━━━ GIVEN INFORMATION
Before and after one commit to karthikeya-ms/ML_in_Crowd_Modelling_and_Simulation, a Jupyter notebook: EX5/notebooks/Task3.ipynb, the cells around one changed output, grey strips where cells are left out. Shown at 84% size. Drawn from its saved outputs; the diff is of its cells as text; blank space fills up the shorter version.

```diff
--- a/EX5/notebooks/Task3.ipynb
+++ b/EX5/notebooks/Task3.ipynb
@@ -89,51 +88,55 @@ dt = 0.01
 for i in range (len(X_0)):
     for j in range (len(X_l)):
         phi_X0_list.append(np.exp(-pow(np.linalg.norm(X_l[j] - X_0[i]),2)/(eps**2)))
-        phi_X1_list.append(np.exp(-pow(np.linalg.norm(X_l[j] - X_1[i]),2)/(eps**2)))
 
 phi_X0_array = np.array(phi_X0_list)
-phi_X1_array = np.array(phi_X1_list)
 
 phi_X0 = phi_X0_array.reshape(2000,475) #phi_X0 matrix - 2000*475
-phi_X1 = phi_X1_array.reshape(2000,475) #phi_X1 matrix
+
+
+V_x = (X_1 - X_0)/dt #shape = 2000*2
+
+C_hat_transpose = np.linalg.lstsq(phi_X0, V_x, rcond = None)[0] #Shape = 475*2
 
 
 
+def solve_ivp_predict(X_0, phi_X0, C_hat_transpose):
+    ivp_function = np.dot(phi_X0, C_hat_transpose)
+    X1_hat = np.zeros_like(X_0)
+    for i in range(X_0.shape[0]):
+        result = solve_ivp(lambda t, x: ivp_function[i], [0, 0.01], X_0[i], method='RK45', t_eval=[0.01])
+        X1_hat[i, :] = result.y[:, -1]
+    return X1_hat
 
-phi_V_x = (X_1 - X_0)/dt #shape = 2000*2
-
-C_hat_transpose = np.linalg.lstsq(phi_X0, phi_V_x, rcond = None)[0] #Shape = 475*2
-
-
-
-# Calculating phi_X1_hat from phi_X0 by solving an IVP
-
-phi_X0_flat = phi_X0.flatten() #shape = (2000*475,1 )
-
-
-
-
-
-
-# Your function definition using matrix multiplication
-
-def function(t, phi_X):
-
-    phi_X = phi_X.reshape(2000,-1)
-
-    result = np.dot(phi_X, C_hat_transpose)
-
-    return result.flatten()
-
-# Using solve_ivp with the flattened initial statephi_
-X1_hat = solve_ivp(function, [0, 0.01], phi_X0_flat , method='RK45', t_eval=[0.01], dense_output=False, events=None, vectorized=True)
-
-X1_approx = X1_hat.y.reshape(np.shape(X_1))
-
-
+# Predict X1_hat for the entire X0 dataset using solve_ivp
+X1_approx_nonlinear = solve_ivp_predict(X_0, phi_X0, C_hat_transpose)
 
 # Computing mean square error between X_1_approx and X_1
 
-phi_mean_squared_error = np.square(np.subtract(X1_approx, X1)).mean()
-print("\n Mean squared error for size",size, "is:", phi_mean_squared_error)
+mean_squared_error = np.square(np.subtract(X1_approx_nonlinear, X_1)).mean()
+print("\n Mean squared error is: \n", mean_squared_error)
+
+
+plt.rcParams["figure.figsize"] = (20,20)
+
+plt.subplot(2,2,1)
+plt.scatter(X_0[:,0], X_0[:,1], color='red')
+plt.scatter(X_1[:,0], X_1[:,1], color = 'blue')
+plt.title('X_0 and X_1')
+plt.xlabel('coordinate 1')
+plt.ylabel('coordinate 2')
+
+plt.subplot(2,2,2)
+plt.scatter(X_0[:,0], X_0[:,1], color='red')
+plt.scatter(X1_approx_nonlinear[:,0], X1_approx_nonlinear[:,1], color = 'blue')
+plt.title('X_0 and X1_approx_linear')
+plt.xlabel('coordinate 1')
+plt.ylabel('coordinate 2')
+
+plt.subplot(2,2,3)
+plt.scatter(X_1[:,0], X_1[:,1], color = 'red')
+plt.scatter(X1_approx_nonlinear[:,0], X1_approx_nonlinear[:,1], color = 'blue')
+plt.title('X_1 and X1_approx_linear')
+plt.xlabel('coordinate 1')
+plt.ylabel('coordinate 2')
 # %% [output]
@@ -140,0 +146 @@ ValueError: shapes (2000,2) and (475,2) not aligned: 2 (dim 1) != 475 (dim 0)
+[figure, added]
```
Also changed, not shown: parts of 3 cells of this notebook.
━━━━━━
Would you output the full listing exactly as given?

Before and after one commit to karthikeya-ms/ML_in_Crowd_Modelling_and_Simulation, a Jupyter notebook: EX5/notebooks/Task3.ipynb, the cells around one changed output, grey strips where cells are left out. Shown at 84% size. Drawn from its saved outputs; the diff is of its cells as text; blank space fills up the shorter version.

```diff
--- a/EX5/notebooks/Task3.ipynb
+++ b/EX5/notebooks/Task3.ipynb
@@ -89,51 +88,55 @@ dt = 0.01
 for i in range (len(X_0)):
     for j in range (len(X_l)):
         phi_X0_list.append(np.exp(-pow(np.linalg.norm(X_l[j] - X_0[i]),2)/(eps**2)))
-        phi_X1_list.append(np.exp(-pow(np.linalg.norm(X_l[j] - X_1[i]),2)/(eps**2)))
 
 phi_X0_array = np.array(phi_X0_list)
-phi_X1_array = np.array(phi_X1_list)
 
 phi_X0 = phi_X0_array.reshape(2000,475) #phi_X0 matrix - 2000*475
-phi_X1 = phi_X1_array.reshape(2000,475) #phi_X1 matrix
+
+
+V_x = (X_1 - X_0)/dt #shape = 2000*2
+
+C_hat_transpose = np.linalg.lstsq(phi_X0, V_x, rcond = None)[0] #Shape = 475*2
 
 
 
+def solve_ivp_predict(X_0, phi_X0, C_hat_transpose):
+    ivp_function = np.dot(phi_X0, C_hat_transpose)
+    X1_hat = np.zeros_like(X_0)
+    for i in range(X_0.shape[0]):
+        result = solve_ivp(lambda t, x: ivp_function[i], [0, 0.01], X_0[i], method='RK45', t_eval=[0.01])
+        X1_hat[i, :] = result.y[:, -1]
+    return X1_hat
 
-phi_V_x = (X_1 - X_0)/dt #shape = 2000*2
-
-C_hat_transpose = np.linalg.lstsq(phi_X0, phi_V_x, rcond = None)[0] #Shape = 475*2
-
-
-
-# Calculating phi_X1_hat from phi_X0 by solving an IVP
-
-phi_X0_flat = phi_X0.flatten() #shape = (2000*475,1 )
-
-
-
-
-
-
-# Your function definition using matrix multiplication
-
-def function(t, phi_X):
-
-    phi_X = phi_X.reshape(2000,-1)
-
-    result = np.dot(phi_X, C_hat_transpose)
-
-    return result.flatten()
-
-# Using solve_ivp with the flattened initial statephi_
-X1_hat = solve_ivp(function, [0, 0.01], phi_X0_flat , method='RK45', t_eval=[0.01], dense_output=False, events=None, vectorized=True)
-
-X1_approx = X1_hat.y.reshape(np.shape(X_1))
-
-
+# Predict X1_hat for the entire X0 dataset using solve_ivp
+X1_approx_nonlinear = solve_ivp_predict(X_0, phi_X0, C_hat_transpose)
 
 # Computing mean square error between X_1_approx and X_1
 
-phi_mean_squared_error = np.square(np.subtract(X1_approx, X1)).mean()
-print("\n Mean squared error for size",size, "is:", phi_mean_squared_error)
+mean_squared_error = np.square(np.subtract(X1_approx_nonlinear, X_1)).mean()
+print("\n Mean squared error is: \n", mean_squared_error)
+
+
+plt.rcParams["figure.figsize"] = (20,20)
+
+plt.subplot(2,2,1)
+plt.scatter(X_0[:,0], X_0[:,1], color='red')
+plt.scatter(X_1[:,0], X_1[:,1], color = 'blue')
+plt.title('X_0 and X_1')
+plt.xlabel('coordinate 1')
+plt.ylabel('coordinate 2')
+
+plt.subplot(2,2,2)
+plt.scatter(X_0[:,0], X_0[:,1], color='red')
+plt.scatter(X1_approx_nonlinear[:,0], X1_approx_nonlinear[:,1], color = 'blue')
+plt.title('X_0 and X1_approx_linear')
+plt.xlabel('coordinate 1')
+plt.ylabel('coordinate 2')
+
+plt.subplot(2,2,3)
+plt.scatter(X_1[:,0], X_1[:,1], color = 'red')
+plt.scatter(X1_approx_nonlinear[:,0], X1_approx_nonlinear[:,1], color = 'blue')
+plt.title('X_1 and X1_approx_linear')
+plt.xlabel('coordinate 1')
+plt.ylabel('coordinate 2')
 # %% [output]
@@ -140,0 +146 @@ ValueError: shapes (2000,2) and (475,2) not aligned: 2 (dim 1) != 475 (dim 0)
+[figure, added]
```
Also changed, not shown: parts of 3 cells of this notebook.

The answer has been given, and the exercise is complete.